SCR Seminar 2017 kicks off with Region Day on Wednesday afternoon with an educational presentation by Dr. Tricia Wilson Nguyen, an MIT graduate with degrees in material science and engineering, and who is the founder of the Thistle Threads. She is currently working in a field called Electronic Textiles and is teaching the online course, Cabinet of Curiosities, throughout 2016. She will be speaking to us about 17th Century Casket Boxes. These boxes were designed and stitched by young women to demonstrate their mastery of needlework.
The Workers behind the Work: 17th Century Caskets and the People who Made Them
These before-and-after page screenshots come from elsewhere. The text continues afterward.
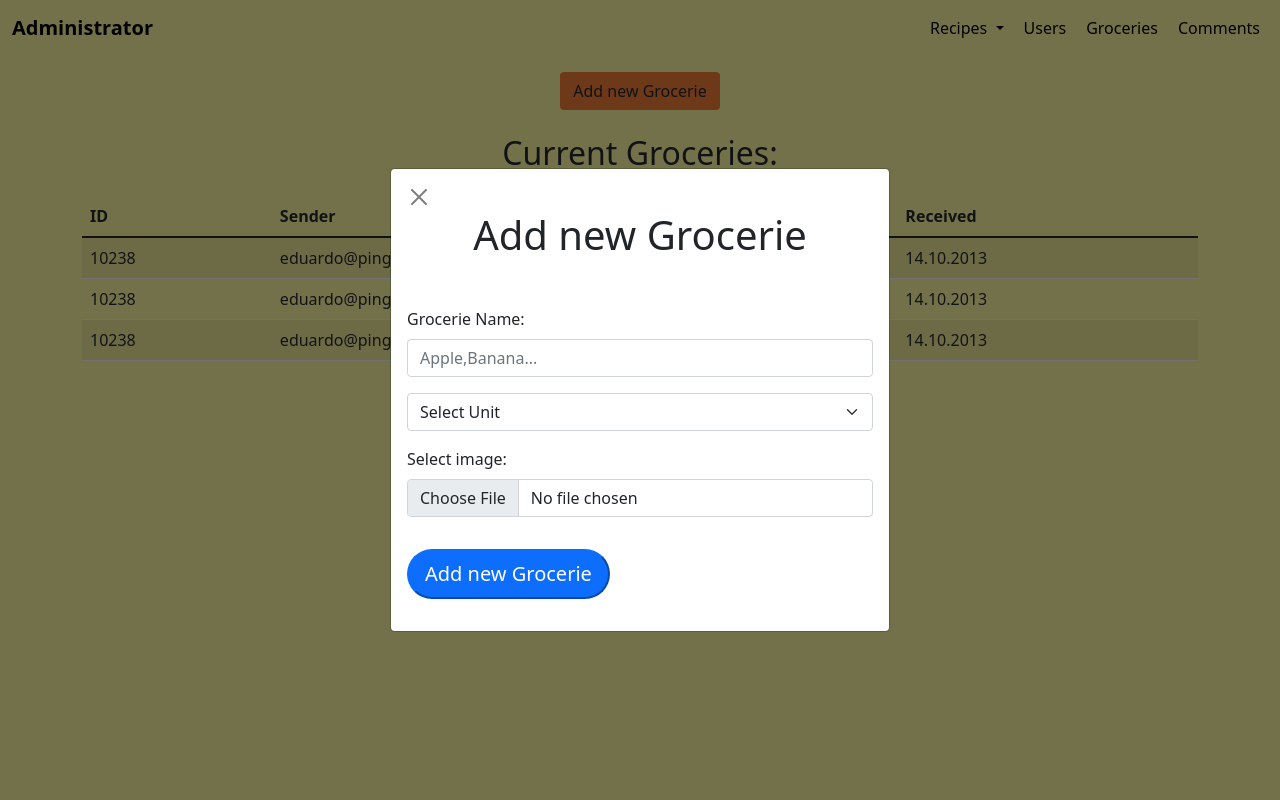
After one commit to boostedgagi/myFridge, a PHP site: page /myFridge/adminGroceries.php in a window 1280 px wide, after a click on "Add new Grocerie". The commit adds this page. Run offline with PHP 8.4, Linux system fonts and the light colour scheme; style sheets or scripts are compiled from the project's sources.

Commit message:
Sredjen fridges.php, pocet adminGroceries

```diff
--- a/admin.php
+++ b/admin.php
@@ -2,7 +2,7 @@
 session_start();
 include "includes/adminPageAuthentication.php";
 include "includes/adminHeader.php";
-include "includes/admimNav.php";
+include "includes/adminNav.php";
 ?>
    <h1 class="display-2 text-center mt-5">Welcome back... </h1>
 <?php
--- /dev/null
+++ b/adminGroceries.php
@@ -0,0 +1,45 @@
+<?php
+session_start();
+include "includes/adminHeader.php";
+include "includes/adminNav.php";
+include "includes/adminAddGrocerieModal.php";
+?>
+<div class="d-flex align-items-center flex-column my-3">
+<button class="btn bg-orange" data-bs-toggle="modal" data-bs-target="#adminAddGrocerie">Add new Grocerie</button><br>
+<h2>Current Groceries:</h2>
+</div>
+
+
+<div class="container-lg">
+<table id="grid-basic" class="table table-condensed table-hover table-striped">
+    <thead>
+        <tr>
+            <th data-column-id="id" data-type="numeric">ID</th>
+            <th data-column-id="sender">Sender</th>
+            <th data-column-id="received" data-order="desc">Received</th>
+        </tr>
+    </thead>
+    <tbody>
+        <tr>
+            <td>10238</td>
+            <td>eduardo@pingpong.com</td>
+            <td>14.10.2013</td>
+        </tr>
+        <tr>
+            <td>10238</td>
+            <td>eduardo@pingpong.com</td>
+            <td>14.10.2013</td>
+        </tr><tr>
+            <td>10238</td>
+            <td>eduardo@pingpong.com</td>
+            <td>14.10.2013</td>
+        </tr>
+    </tbody>
+</table>
+</div>
+<script>
+    $("#grid-basic").bootgrid();
+</script>
+<?php
+include "includes/adminFooter.php";
+?>
--- a/classes/Database.php
+++ b/classes/Database.php
@@ -7,7 +7,7 @@ class Database{
         try {
             $username = "root";
             $password = "";
-            $databaseHandler = new PDO('mysql:host=localhost;dbname=recipe', $username, $password);
+            $databaseHandler = new PDO('mysql:host=localhost;port=3308;dbname=recipe', $username, $password);
             return $databaseHandler;
         } catch (PDOException $error) {
             print "Error: " . $error->getMessage() . "<br>";
--- /dev/null
+++ b/includes/adminAddGrocerieModal.php
@@ -0,0 +1,48 @@
+<!-- Add New Grocerie ADMIN-->
+<div
+    class="modal fade"
+    id="adminAddGrocerie"
+    tabindex="-1"
+    aria-labelledby="adminAddGrocerie"
+    aria-hidden="true"
+>
+    <div class="modal-dialog modal-dialog-centered">
+        <div class="modal-content">
+            <div class="modal-body">
+                <button
+                    type="button"
+                    class="btn-close"
+                    data-bs-dismiss="modal"
+                    aria-label="Close"
+                ></button>
+                <!-- GROCERIE INSERT FORM -->
+                <!-- Treba dodati action -->
+                <form method="post" >
+                    <h1 class="text-center mb-5">Add new Grocerie</h1>
+                    <div class="mb-3">
+  <label for="grocerieName" class="form-label">Grocerie Name:</label>
+  <input type="text" class="form-control" id="grocerieName" placeholder="Apple,Banana...">
+</div>
+                    <select class="form-select my-3" aria-label="selectUnit">
+                    <option selected>Select Unit</option>
+                    <option value="1">Gram </option>
+                    <option value="2">Two</option>
+                    <option value="3">Three</option>
+                    </select>
+<div class="mb-3">
+  <label for="formFile" class="form-label">Select image:</label>
+  <input class="form-control" type="file" id="formFile">
+</div>
+                    <button
+                        type="submit"
+                        name="adminGrocerieSubmit"
+                        class="btn-lg btn-primary my-3 rounded-pill"
+                    >
+                        Add new Grocerie
+                    </button>
+
+                </form>
+            </div>
+        </div>
+    </div>
+</div>
--- a/includes/adminHeader.php
+++ b/includes/adminHeader.php
@@ -16,6 +16,9 @@
         rel="stylesheet"
         href="https://cdn.jsdelivr.net/npm/bootstrap-icons@1.8.1/font/bootstrap-icons.css"
             />
+            <script src="https://code.jquery.com/jquery-3.6.0.min.js"
+            integrity="sha256-/xUj+3OJU5yExlq6GSYGSHk7tPXikynS7ogEvDej/m4="
+            crossorigin="anonymous"></script>
     <title>Administrator</title>
 </head>
 <body>
--- a/includes/admimNav.php
+++ b/includes/adminNav.php
@@ -1,6 +1,6 @@
 <nav class="navbar navbar-expand-md nav-light">
         <div class="container-xxl">
-            <a href="index.php" class="navbar-brand">
+            <a href="../index.php" class="navbar-brand">
                 <span class="fw-bold text-black"> Administrator </span>
             </a>
             <!-- Nav for mobile -->
@@ -39,7 +39,7 @@
                         <a href="#" class="nav-link text-black">Users</a>
                     </li>
                     <li class="nav-item ms-1">
-                        <a href="#" class="nav-link text-black">Groceries</a>
+                        <a href="adminGroceries.php" class="nav-link text-black">Groceries</a>
                     </li>
                     <li class="nav-item ms-1">
                         <a href="#" class="nav-link text-black">Comments</a>
```
Also changed, not shown: css/main.css (+1 -16 lines), scss/main.scss (+1 -15 lines), 1 other file.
Embroidered Cabinets are magical objects which capture your imagination from their three-dimensional stories on the outside to the secret drawers on the inside. While the pieces rarely have the rich biographical information on them that samplers do, making them relatively anonymous, they hold other clues to their origin and manufacture. Samplers required just the embroiderer and her teacher, but caskets needed a large number of merchants, artists, and workers to take the embroidery and fabricate it into a three-dimensional object. While these workers are still nameless, this survey of the genre will show that there was a tight network of designers, draftspersons, teachers, cabinet makers, bottle makers, and others who fed the craze for these enigmatic cabinets between 1650-1700. Lessons from mass-producing these cabinets again will be contrasted with the evidence seen on the originals to draw conclusions about the way in which the process worked in the 17th century.
About the Artist/ Teacher
Dr. Tricia Wilson Nguyen is a teacher, historian, entrepreneur, and engineer. Her interests stretch between the embroidery and technology of the past and present. Dr. Nguyen’s primary field is engineering where she has been part of a small group of scientists and artists who have pioneered the new field of electronic textiles. Her product developments in that field have been seen in Land’s End, Brookstone, the fields of World Cup Soccer and have been exhibited at the Smithsonian. But in this venue, Tricia is best known for her knowledge and interpretation of historical needlework through projects such as the Plimoth Jacket. She is owner of Thistle Threads, a company which researches and designs historically inspired needlework. Her unique twist is viewing the objects through the lens of economic history using her engineering background to understand the clues they hold. Her current research project concerns embroidered caskets, applying experimental archeology practices to understand the genre. To do this, she is running a popular course, called Cabinet of Curiosities, where over 600 stitchers are producing their own interpretation.